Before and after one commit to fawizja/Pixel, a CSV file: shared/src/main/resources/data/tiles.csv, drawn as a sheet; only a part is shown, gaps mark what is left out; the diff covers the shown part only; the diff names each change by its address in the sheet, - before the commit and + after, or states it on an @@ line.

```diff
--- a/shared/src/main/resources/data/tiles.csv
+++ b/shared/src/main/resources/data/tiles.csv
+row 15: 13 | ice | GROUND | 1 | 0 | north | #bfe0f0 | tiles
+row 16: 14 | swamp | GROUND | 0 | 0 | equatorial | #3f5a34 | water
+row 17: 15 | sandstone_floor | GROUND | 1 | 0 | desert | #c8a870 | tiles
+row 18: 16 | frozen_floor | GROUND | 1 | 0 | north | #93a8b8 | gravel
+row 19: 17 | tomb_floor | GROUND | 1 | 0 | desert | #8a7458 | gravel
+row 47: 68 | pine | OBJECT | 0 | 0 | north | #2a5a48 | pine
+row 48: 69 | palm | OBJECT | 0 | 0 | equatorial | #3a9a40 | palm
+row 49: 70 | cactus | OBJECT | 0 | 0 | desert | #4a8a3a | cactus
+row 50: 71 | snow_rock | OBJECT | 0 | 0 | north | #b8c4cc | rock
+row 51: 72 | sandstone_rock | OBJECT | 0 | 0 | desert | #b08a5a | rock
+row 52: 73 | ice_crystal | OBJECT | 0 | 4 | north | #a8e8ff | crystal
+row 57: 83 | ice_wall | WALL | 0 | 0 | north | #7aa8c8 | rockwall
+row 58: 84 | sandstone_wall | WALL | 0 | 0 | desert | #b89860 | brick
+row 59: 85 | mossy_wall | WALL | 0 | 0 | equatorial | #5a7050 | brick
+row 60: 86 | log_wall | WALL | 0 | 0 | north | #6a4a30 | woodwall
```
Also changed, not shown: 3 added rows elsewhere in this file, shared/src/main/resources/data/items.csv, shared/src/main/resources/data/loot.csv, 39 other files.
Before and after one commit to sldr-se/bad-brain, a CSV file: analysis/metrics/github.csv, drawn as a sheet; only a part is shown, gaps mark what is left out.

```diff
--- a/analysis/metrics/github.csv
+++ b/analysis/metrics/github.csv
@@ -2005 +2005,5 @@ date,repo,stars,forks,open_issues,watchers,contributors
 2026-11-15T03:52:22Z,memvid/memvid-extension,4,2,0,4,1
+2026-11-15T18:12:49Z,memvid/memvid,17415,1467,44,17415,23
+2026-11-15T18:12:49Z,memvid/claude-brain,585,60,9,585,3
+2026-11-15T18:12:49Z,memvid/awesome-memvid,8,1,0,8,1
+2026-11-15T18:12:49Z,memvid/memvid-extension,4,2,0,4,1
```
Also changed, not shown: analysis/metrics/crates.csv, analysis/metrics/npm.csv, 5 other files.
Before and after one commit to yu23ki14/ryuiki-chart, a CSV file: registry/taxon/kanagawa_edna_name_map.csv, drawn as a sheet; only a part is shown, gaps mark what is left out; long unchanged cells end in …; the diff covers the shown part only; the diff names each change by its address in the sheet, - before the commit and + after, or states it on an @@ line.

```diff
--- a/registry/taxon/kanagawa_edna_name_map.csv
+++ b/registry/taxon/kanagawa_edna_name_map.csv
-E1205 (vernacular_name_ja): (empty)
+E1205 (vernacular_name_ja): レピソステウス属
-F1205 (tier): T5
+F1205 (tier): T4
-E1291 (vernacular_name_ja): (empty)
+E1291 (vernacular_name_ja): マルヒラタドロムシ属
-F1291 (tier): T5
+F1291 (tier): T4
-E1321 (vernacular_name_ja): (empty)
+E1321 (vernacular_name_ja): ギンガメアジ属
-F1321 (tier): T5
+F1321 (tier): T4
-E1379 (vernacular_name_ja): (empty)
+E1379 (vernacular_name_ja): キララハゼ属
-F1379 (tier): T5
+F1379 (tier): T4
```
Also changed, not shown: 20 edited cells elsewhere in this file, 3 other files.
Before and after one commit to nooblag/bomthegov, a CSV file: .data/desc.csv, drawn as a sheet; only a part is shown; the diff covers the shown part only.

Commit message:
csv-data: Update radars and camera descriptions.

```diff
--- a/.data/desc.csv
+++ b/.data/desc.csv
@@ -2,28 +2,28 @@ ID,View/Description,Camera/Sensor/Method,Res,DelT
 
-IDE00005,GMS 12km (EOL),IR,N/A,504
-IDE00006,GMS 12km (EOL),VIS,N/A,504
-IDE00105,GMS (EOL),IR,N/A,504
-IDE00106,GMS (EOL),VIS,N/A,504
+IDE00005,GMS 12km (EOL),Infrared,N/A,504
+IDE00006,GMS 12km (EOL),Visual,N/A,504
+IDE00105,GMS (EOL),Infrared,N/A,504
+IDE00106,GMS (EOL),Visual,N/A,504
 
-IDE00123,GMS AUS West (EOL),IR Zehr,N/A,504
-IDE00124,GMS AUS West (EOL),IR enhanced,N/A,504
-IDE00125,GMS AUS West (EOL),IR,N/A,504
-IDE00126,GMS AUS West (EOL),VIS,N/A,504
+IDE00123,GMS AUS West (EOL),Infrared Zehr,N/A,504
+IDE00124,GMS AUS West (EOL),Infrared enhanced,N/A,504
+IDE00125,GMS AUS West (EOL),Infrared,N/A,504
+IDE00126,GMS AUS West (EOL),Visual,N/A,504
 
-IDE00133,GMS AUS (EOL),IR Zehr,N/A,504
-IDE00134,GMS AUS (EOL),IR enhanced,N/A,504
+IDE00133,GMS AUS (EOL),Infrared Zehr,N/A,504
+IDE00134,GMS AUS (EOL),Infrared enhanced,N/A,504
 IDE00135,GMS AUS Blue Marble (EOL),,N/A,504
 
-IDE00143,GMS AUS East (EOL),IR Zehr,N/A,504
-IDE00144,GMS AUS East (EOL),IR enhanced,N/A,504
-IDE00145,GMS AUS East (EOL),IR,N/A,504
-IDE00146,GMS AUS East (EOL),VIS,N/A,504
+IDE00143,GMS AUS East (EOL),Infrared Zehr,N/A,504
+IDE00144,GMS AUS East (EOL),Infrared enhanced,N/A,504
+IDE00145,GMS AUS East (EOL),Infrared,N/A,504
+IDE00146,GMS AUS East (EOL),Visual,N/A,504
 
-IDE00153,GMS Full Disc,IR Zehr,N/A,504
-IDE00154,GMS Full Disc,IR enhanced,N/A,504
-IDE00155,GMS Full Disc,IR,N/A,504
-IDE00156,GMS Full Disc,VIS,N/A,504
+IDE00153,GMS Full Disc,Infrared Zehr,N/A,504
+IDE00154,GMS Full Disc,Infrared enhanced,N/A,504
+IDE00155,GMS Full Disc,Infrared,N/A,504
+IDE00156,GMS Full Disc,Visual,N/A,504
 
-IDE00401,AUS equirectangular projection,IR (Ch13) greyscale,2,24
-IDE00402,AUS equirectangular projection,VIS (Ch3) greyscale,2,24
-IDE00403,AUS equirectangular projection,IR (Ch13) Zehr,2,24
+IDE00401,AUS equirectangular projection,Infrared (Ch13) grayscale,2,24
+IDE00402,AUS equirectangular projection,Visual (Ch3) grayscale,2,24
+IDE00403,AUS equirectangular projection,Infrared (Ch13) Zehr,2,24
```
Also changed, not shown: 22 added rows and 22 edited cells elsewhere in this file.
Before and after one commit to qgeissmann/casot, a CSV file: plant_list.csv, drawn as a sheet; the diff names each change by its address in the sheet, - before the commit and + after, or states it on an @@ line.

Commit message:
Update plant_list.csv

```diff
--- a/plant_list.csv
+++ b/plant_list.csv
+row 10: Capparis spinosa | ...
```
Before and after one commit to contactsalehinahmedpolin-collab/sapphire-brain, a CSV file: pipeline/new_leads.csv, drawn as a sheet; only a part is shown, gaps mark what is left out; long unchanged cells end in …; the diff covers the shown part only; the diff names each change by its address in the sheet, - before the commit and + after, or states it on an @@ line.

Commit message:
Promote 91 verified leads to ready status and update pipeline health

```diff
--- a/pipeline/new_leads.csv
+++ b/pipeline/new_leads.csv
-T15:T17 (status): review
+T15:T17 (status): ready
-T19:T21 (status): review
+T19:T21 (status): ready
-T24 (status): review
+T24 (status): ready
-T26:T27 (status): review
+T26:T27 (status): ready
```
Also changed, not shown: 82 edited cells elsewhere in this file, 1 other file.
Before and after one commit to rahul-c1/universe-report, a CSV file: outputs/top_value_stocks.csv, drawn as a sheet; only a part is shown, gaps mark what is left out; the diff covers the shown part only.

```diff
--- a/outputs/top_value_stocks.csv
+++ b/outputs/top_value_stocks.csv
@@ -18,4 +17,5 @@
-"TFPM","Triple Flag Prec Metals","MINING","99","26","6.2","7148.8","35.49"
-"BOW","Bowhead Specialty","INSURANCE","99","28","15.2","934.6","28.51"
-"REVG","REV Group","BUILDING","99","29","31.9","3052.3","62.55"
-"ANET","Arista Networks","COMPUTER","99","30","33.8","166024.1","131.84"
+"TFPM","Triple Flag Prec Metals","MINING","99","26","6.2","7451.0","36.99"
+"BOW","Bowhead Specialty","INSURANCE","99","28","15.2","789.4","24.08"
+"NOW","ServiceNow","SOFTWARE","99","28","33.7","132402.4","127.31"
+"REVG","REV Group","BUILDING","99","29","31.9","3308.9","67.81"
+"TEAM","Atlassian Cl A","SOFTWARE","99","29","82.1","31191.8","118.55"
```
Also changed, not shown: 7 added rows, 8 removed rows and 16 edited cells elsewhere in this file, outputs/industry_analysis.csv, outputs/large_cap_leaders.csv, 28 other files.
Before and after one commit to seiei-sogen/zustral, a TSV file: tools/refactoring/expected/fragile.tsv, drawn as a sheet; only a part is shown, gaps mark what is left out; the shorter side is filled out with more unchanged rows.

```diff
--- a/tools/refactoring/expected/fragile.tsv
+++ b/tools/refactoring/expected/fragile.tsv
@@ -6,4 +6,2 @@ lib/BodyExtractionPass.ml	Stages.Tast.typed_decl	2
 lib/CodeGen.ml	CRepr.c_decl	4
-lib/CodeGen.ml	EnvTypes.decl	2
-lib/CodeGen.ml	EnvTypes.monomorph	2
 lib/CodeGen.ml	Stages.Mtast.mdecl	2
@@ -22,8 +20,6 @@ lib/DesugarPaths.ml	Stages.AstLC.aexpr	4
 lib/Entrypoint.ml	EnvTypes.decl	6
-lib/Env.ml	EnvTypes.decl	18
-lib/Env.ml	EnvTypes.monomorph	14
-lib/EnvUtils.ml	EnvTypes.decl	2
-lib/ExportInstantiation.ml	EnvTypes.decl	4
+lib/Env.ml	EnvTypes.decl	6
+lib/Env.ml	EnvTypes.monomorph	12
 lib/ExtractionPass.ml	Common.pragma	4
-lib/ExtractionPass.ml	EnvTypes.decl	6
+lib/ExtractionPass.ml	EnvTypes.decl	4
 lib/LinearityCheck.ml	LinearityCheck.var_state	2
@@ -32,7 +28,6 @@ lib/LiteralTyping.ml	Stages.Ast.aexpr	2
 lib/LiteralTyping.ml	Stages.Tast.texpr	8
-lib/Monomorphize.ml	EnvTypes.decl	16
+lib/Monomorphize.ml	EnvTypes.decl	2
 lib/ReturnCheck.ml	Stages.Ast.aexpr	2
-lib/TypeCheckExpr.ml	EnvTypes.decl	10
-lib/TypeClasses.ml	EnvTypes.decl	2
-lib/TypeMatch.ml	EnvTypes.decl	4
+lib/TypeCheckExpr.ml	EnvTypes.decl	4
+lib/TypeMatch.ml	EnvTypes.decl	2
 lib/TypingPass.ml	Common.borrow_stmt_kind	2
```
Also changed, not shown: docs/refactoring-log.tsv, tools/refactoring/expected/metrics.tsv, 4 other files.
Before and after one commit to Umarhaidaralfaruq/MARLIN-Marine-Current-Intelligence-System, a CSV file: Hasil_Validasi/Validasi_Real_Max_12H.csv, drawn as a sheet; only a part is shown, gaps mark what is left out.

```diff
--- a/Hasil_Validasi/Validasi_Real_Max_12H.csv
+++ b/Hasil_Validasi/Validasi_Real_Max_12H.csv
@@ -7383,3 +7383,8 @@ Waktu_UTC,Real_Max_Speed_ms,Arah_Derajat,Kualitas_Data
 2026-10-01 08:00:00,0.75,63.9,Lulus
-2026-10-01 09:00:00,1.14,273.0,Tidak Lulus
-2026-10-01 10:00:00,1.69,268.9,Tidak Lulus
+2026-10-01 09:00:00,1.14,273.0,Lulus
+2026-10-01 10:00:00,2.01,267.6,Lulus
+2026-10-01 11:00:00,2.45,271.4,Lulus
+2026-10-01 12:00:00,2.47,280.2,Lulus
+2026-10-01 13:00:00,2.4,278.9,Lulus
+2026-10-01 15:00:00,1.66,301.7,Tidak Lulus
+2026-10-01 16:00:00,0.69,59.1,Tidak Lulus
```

· · · ·

* WORK TASK: Find the lines above that include the string "status" and copy them.

* COMPLETED EXERCISE:
Promote 91 verified leads to ready status and update pipeline health
-T15:T17 (status): review
+T15:T17 (status): ready
-T19:T21 (status): review
+T19:T21 (status): ready
-T24 (status): review
+T24 (status): ready
-T26:T27 (status): review
+T26:T27 (status): ready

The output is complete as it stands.